● **Exercise directions**:
Where a line of the records holds the string "margin", copy that line.

Records from a dataset:
╭──
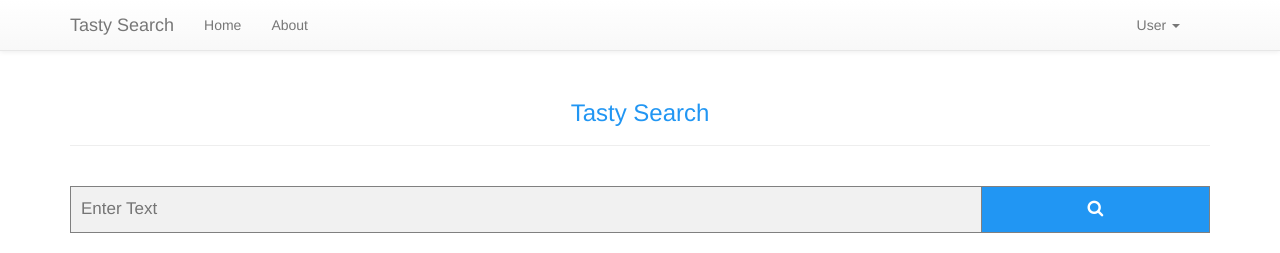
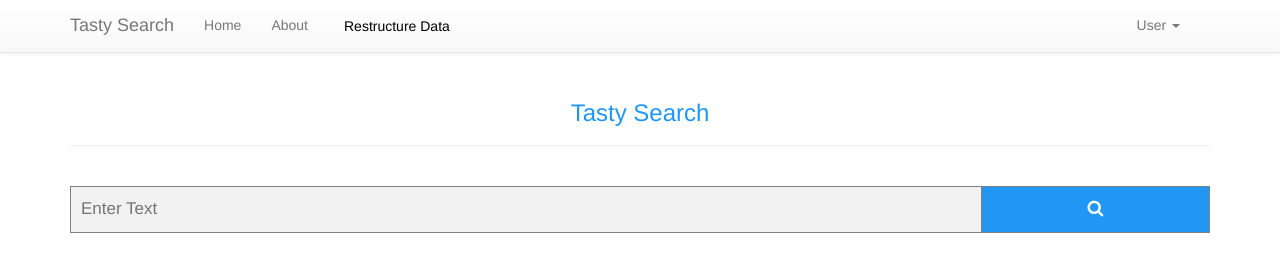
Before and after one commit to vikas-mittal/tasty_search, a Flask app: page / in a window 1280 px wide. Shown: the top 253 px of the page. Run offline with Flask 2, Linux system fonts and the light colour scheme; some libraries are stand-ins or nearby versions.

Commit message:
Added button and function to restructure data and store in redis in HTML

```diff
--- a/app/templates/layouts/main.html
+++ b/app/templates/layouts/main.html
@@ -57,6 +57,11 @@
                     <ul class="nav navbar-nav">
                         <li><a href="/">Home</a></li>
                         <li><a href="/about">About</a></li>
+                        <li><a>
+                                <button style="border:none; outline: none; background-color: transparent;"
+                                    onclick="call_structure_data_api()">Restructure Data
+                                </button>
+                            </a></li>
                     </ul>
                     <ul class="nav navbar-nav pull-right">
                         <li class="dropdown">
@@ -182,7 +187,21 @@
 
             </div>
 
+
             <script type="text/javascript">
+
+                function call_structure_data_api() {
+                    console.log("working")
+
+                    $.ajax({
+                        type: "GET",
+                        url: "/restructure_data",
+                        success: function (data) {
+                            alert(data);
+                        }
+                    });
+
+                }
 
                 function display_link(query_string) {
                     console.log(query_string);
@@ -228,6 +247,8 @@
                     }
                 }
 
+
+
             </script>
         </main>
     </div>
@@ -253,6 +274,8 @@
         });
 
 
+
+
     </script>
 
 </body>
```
╰──
╭──
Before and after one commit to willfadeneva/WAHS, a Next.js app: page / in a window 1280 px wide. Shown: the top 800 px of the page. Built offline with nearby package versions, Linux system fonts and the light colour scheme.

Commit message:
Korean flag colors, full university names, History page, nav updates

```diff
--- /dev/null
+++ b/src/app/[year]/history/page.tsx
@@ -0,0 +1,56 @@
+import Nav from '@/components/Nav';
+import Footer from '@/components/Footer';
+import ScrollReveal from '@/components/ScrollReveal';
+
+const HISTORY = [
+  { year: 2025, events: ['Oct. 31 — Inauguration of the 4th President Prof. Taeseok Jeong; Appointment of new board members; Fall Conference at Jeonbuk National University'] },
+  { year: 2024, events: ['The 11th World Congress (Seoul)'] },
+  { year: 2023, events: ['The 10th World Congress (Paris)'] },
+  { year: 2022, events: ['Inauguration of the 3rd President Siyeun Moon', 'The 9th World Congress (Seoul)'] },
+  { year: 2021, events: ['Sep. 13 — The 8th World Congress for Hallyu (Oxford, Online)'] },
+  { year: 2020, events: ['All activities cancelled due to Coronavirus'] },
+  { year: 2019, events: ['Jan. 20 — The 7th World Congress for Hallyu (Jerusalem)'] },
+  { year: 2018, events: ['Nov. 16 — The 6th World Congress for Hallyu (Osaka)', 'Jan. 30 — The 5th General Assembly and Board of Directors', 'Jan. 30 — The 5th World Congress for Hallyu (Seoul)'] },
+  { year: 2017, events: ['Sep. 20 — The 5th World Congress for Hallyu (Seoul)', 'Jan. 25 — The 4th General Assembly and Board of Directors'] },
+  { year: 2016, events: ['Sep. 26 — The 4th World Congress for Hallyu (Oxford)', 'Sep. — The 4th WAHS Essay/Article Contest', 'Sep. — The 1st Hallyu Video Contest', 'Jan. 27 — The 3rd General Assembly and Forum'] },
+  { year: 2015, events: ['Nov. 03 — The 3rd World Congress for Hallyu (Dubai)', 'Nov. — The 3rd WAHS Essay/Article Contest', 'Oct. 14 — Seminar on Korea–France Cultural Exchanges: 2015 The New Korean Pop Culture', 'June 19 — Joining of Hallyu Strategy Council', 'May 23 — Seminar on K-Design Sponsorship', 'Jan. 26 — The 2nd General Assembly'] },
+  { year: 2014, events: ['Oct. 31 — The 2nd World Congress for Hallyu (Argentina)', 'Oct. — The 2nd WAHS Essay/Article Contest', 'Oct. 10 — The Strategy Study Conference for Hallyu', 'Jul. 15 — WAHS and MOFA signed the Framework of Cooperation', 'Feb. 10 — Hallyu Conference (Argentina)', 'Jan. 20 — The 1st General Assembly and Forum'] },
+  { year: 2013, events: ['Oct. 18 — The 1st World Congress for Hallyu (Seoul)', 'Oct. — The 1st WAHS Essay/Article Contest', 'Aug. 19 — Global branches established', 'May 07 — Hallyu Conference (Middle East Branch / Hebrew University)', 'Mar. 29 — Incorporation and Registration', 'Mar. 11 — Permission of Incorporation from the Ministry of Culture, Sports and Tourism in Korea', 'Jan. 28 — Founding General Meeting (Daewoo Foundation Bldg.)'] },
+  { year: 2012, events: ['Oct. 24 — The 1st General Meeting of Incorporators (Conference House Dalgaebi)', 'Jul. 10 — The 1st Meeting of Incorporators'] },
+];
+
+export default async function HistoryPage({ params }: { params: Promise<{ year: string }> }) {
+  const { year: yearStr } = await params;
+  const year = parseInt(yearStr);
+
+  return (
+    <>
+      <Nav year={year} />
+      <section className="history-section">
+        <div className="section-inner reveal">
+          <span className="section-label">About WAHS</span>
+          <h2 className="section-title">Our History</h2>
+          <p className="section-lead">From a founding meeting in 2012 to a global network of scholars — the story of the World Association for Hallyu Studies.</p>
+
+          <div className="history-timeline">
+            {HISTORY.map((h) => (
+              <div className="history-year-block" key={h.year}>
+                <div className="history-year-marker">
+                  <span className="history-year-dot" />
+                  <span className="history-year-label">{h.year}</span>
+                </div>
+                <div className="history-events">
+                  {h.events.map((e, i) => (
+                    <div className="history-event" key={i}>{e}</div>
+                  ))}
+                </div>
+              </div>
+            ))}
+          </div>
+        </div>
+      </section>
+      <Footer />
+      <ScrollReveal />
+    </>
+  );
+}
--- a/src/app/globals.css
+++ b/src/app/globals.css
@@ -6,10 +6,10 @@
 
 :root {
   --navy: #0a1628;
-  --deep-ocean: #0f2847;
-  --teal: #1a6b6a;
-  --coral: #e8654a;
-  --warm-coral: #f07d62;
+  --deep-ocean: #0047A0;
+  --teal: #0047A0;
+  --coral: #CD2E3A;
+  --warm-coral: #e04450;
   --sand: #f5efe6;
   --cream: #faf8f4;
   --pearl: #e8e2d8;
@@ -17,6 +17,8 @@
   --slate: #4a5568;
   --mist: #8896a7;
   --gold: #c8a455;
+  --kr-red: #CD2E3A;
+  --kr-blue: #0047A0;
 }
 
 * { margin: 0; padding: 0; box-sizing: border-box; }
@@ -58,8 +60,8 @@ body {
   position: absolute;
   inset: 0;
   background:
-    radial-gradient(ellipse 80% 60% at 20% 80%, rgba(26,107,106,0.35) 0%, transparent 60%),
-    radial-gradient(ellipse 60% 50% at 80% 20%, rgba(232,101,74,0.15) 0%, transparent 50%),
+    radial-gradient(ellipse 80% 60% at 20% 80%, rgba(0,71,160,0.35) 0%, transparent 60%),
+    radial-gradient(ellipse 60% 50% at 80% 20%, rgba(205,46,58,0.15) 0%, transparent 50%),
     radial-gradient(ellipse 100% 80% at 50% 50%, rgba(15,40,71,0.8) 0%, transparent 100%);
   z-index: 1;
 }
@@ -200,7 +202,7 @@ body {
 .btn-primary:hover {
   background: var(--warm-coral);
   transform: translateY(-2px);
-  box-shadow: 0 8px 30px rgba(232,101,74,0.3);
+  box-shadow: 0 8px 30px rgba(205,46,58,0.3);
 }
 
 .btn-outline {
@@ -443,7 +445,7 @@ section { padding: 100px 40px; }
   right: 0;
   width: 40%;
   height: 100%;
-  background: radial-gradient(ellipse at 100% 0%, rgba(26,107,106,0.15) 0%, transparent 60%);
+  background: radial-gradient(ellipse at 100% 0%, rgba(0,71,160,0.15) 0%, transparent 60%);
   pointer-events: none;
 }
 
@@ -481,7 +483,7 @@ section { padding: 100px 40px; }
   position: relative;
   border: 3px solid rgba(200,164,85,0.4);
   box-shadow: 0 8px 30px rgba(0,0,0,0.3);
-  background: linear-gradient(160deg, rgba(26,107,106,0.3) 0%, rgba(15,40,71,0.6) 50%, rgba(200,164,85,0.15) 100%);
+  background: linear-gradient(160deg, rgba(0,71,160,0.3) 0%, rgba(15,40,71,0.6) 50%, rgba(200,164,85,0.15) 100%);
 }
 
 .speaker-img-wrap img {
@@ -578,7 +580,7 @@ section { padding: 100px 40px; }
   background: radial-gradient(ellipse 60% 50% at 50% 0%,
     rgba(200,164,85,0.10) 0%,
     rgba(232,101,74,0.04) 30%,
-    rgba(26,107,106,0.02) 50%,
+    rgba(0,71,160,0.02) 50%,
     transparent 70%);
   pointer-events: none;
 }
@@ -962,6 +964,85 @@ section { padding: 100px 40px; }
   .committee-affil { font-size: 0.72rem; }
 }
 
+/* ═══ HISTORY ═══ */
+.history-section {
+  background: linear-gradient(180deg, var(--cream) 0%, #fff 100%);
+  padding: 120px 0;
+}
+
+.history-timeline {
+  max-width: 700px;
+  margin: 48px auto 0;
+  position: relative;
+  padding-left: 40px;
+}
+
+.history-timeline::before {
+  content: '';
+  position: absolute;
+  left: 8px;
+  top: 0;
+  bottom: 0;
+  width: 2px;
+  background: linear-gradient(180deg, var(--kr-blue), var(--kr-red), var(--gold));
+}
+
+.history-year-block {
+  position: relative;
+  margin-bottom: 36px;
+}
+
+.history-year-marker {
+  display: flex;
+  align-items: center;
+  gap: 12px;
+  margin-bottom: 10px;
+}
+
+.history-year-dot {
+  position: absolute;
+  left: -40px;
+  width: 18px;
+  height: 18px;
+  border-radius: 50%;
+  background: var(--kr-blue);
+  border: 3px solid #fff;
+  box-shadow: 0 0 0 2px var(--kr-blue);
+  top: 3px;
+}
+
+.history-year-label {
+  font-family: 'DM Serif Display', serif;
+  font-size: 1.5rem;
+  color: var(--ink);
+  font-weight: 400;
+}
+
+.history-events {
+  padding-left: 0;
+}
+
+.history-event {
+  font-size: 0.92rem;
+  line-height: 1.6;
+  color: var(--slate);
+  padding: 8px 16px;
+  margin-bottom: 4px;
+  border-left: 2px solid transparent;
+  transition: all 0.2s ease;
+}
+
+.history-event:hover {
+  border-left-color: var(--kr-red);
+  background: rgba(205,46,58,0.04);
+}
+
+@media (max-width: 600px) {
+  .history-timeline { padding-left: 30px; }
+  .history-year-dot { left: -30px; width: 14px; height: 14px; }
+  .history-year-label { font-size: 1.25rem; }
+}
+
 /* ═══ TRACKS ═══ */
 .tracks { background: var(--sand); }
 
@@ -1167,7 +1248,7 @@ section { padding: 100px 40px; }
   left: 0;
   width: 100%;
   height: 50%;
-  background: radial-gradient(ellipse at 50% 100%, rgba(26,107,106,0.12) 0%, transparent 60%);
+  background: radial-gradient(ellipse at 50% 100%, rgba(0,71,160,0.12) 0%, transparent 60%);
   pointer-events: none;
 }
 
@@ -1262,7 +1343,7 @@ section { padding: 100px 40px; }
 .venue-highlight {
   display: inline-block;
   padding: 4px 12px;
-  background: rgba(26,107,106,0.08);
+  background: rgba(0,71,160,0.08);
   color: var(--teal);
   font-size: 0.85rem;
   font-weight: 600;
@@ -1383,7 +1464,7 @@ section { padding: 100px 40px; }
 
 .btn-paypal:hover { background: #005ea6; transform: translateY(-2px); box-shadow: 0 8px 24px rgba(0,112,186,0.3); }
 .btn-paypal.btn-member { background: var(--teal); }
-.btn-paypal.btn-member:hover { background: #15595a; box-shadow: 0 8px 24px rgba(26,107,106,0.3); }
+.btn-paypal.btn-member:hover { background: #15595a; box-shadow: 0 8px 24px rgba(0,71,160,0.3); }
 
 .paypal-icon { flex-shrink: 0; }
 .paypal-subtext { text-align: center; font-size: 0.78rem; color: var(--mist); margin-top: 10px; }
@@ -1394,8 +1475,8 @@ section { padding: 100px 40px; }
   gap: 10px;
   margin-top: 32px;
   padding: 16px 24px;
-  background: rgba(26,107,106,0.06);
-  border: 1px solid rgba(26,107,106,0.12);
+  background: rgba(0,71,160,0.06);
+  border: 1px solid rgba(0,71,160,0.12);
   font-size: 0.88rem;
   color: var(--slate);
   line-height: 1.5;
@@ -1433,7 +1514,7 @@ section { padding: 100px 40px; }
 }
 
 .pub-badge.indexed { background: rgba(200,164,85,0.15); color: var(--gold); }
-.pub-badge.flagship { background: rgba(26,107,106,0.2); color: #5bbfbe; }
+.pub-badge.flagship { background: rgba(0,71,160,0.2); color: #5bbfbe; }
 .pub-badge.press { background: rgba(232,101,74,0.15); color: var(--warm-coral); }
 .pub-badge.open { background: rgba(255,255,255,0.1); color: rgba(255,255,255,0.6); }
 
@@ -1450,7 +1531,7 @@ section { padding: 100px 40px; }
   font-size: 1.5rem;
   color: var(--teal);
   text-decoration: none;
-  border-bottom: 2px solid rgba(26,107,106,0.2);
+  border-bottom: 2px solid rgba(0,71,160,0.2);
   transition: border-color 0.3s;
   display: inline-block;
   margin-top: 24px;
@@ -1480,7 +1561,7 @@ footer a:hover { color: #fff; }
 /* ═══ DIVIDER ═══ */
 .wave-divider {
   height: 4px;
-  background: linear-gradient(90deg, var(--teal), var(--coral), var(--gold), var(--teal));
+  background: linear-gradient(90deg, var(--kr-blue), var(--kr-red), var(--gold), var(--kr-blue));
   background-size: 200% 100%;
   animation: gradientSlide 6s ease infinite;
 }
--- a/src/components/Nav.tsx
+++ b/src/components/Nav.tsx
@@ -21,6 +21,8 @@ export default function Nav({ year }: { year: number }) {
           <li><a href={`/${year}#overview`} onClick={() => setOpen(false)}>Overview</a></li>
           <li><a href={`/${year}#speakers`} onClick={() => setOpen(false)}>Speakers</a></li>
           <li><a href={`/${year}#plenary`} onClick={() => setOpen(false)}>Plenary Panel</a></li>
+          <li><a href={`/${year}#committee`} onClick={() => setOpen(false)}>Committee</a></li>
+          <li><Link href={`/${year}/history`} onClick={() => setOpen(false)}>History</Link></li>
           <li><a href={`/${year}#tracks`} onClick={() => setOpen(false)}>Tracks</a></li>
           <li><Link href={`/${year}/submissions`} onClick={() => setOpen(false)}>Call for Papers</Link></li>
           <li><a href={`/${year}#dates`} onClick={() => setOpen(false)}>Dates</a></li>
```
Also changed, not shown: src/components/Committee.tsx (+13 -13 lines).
╰──
● **Written reply**:
 * { margin: 0; padding: 0; box-sizing: border-box; }
+  margin: 48px auto 0;
+  margin-bottom: 36px;
+  margin-bottom: 10px;
+  margin-bottom: 4px;
 .paypal-subtext { text-align: center; font-size: 0.78rem; color: var(--mist); margin-top: 10px; }
   margin-top: 32px;
   margin-top: 24px;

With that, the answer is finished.